Carry over every entry exactly as written, though not the pictures it contains.

- **GIVEN DATA**:
[Start of Attachment]
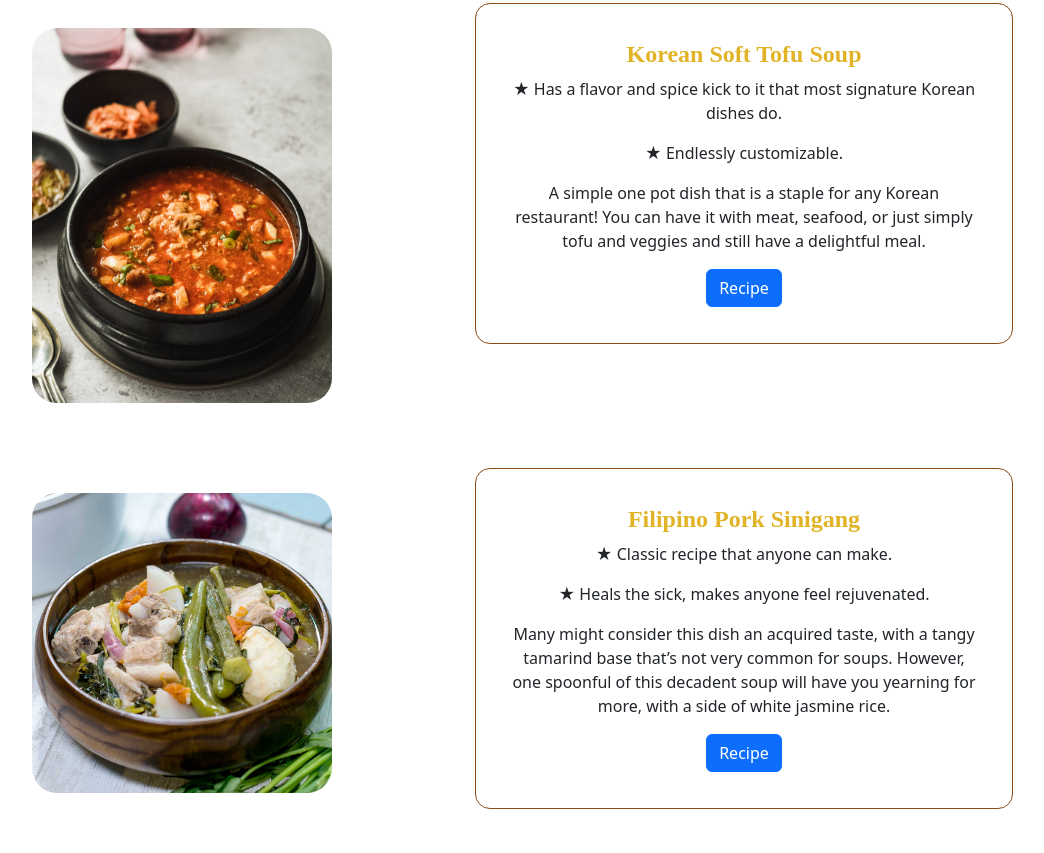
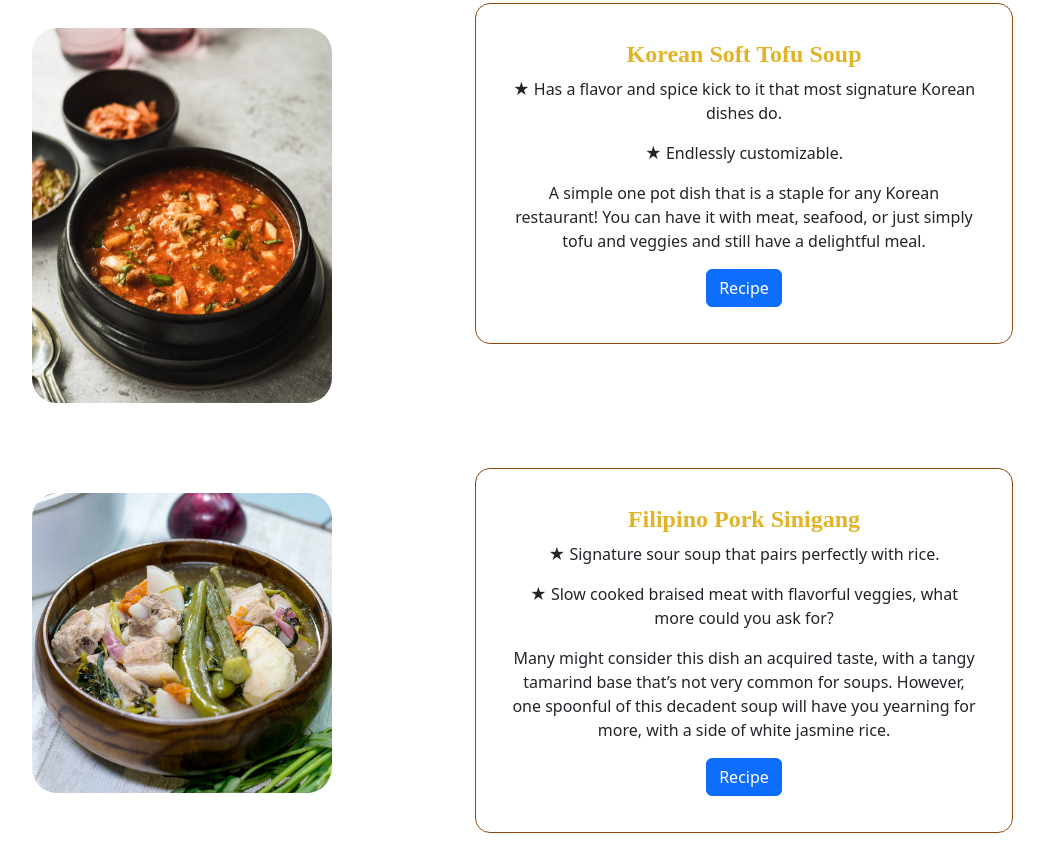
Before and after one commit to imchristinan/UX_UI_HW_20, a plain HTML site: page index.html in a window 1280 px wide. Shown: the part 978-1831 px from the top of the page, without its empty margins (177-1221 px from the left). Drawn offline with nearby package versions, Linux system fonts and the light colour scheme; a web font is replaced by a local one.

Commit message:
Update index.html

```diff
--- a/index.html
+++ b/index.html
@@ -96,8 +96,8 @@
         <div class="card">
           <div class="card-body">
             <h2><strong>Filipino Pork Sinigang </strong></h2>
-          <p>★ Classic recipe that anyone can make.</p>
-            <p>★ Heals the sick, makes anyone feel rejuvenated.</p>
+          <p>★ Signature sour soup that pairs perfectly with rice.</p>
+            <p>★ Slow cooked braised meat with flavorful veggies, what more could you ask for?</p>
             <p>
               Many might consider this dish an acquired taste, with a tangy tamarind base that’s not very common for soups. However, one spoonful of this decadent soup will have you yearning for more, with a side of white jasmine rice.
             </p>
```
[End of Attachment]
- **ANSWER SECTION**:
Before and after one commit to imchristinan/UX_UI_HW_20, a plain HTML site: page index.html in a window 1280 px wide. Shown: the part 978-1831 px from the top of the page, without its empty margins (177-1221 px from the left). Drawn offline with nearby package versions, Linux system fonts and the light colour scheme; a web font is replaced by a local one.

Commit message:
Update index.html

```diff
--- a/index.html
+++ b/index.html
@@ -96,8 +96,8 @@
         <div class="card">
           <div class="card-body">
             <h2><strong>Filipino Pork Sinigang </strong></h2>
-          <p>★ Classic recipe that anyone can make.</p>
-            <p>★ Heals the sick, makes anyone feel rejuvenated.</p>
+          <p>★ Signature sour soup that pairs perfectly with rice.</p>
+            <p>★ Slow cooked braised meat with flavorful veggies, what more could you ask for?</p>
             <p>
               Many might consider this dish an acquired taste, with a tangy tamarind base that’s not very common for soups. However, one spoonful of this decadent soup will have you yearning for more, with a side of white jasmine rice.
             </p>
```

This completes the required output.